* _Goal of the exercise_: Take each line below that has "import" and copy it.

[[ Source data, beginning ]]

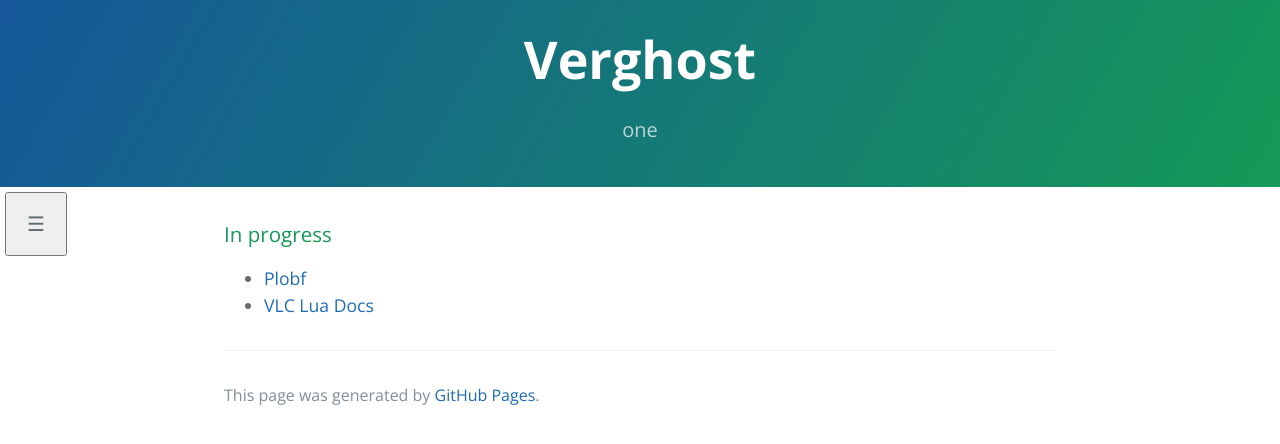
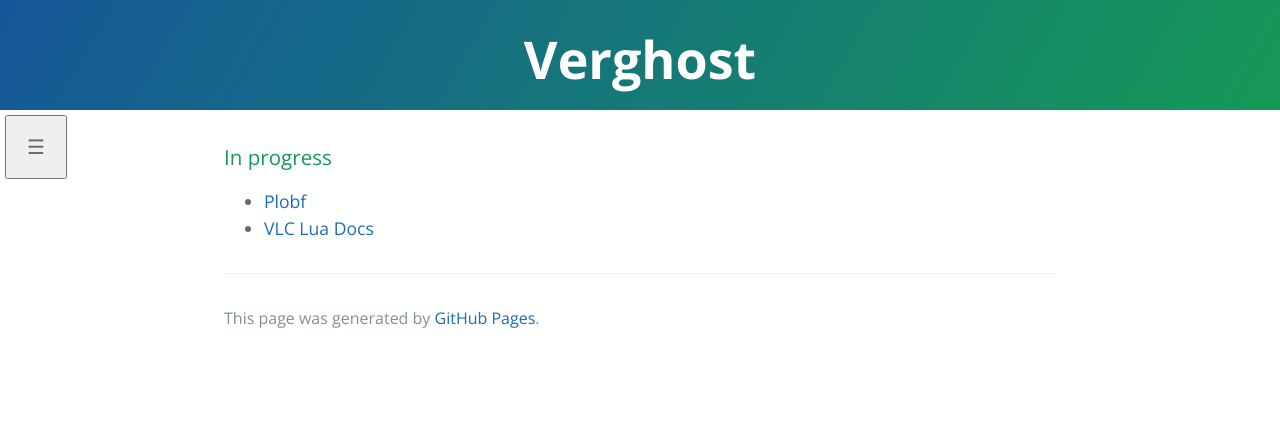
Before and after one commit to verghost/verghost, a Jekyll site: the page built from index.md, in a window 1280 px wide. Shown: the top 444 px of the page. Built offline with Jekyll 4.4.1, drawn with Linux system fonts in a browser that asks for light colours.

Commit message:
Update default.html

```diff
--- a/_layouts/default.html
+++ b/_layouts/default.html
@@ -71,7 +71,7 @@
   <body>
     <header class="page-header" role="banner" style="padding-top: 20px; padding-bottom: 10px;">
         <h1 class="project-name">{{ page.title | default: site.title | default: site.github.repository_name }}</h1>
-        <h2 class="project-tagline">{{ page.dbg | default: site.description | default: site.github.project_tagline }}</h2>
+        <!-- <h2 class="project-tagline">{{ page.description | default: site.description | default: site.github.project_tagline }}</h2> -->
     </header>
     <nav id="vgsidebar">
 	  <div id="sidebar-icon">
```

[[ Source data, end ]]
[[ Source data, beginning ]]

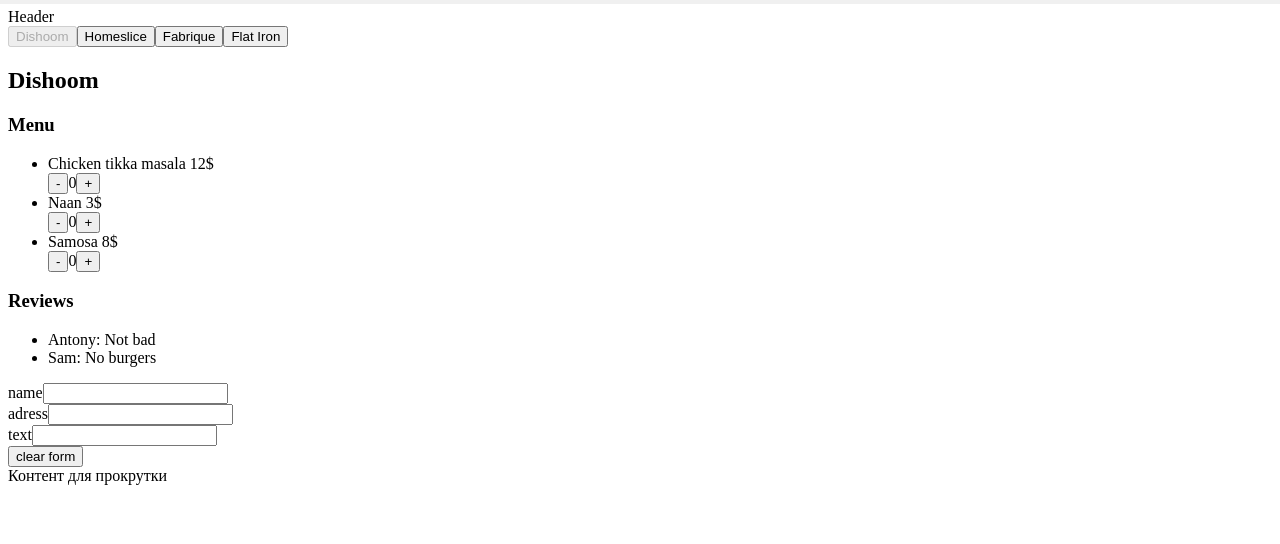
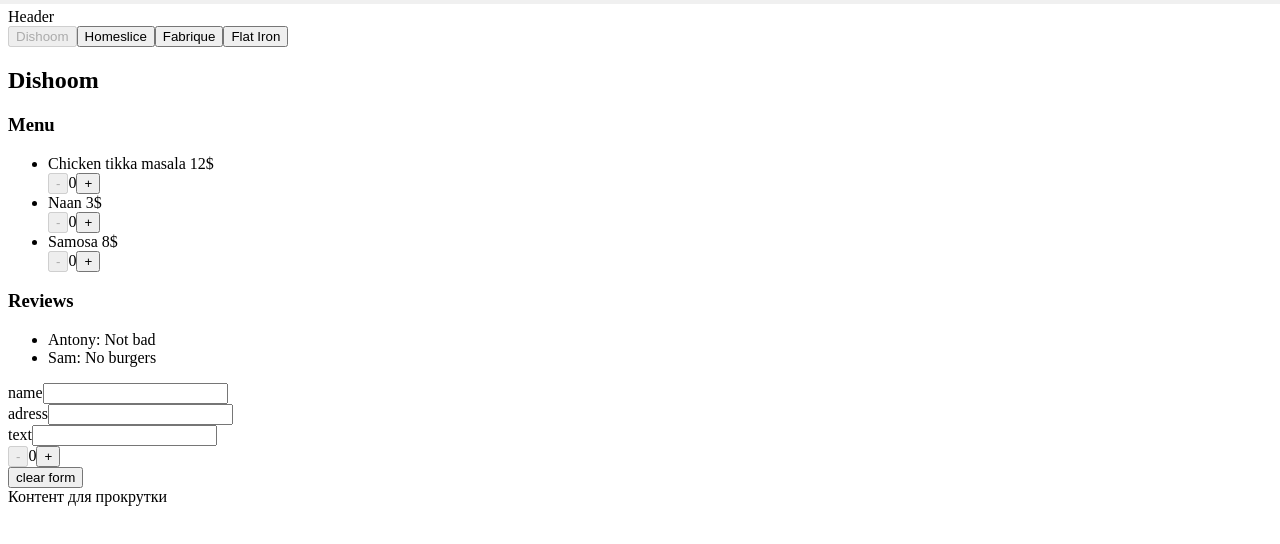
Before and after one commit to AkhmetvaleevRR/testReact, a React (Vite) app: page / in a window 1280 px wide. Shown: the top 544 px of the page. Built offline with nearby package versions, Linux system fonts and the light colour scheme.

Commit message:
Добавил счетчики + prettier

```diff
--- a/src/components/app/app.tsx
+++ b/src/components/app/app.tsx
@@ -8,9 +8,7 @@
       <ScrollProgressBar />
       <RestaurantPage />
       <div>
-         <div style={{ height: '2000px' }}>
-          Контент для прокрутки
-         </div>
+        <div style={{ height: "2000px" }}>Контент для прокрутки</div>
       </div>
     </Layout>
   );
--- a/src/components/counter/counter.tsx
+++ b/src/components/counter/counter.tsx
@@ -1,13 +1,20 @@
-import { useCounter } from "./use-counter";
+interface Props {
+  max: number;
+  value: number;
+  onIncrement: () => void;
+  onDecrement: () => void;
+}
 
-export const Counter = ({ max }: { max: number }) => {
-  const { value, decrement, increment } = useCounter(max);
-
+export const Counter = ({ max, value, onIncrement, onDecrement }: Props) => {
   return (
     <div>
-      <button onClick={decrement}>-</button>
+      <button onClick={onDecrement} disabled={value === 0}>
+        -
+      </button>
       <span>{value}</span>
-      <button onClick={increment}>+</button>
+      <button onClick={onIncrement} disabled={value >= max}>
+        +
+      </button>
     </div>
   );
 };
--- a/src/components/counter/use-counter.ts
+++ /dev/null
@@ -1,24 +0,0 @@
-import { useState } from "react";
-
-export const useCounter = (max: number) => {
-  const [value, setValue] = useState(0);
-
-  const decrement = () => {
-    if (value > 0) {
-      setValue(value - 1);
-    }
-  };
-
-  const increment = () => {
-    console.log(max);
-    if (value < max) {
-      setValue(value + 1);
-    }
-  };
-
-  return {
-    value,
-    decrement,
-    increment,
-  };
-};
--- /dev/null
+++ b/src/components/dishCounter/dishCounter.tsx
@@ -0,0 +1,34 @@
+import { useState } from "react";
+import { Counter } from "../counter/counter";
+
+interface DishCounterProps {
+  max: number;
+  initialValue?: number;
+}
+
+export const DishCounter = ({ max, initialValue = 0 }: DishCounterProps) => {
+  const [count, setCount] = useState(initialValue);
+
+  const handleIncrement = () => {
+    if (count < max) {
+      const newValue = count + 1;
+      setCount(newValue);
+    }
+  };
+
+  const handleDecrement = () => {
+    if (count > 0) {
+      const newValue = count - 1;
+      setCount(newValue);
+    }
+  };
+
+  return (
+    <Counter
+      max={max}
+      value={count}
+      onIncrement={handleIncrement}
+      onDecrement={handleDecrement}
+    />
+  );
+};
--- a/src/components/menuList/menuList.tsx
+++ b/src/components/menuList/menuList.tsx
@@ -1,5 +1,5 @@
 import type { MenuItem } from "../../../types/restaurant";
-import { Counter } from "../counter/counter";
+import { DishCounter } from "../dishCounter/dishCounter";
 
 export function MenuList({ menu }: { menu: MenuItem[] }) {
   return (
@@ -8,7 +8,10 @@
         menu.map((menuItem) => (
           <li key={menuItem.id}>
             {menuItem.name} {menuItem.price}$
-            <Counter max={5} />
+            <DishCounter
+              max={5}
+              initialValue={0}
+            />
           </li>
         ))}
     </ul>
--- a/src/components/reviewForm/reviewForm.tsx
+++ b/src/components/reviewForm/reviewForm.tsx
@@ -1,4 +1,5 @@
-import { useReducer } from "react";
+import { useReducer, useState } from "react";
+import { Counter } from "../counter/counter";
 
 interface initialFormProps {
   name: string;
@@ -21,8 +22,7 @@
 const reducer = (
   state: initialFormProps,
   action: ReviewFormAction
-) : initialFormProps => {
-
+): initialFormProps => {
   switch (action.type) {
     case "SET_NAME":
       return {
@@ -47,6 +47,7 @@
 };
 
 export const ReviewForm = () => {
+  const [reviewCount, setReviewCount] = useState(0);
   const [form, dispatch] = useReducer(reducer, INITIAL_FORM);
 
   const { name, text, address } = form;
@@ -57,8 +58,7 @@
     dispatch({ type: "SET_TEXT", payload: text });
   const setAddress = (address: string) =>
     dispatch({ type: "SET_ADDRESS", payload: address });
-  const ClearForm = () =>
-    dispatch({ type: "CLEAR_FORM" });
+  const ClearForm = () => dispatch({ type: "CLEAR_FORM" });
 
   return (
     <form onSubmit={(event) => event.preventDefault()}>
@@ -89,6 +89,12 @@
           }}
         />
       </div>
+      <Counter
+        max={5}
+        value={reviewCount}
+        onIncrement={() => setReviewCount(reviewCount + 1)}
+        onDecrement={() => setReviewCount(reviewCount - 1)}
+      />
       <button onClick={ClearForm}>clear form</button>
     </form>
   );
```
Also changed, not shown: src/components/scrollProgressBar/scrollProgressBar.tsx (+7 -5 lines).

[[ Source data, end ]]

* _Answer area_:
-import { useCounter } from "./use-counter";
-import { useState } from "react";
+import { useState } from "react";
+import { Counter } from "../counter/counter";
 import type { MenuItem } from "../../../types/restaurant";
-import { Counter } from "../counter/counter";
+import { DishCounter } from "../dishCounter/dishCounter";
-import { useReducer } from "react";
+import { useReducer, useState } from "react";
+import { Counter } from "../counter/counter";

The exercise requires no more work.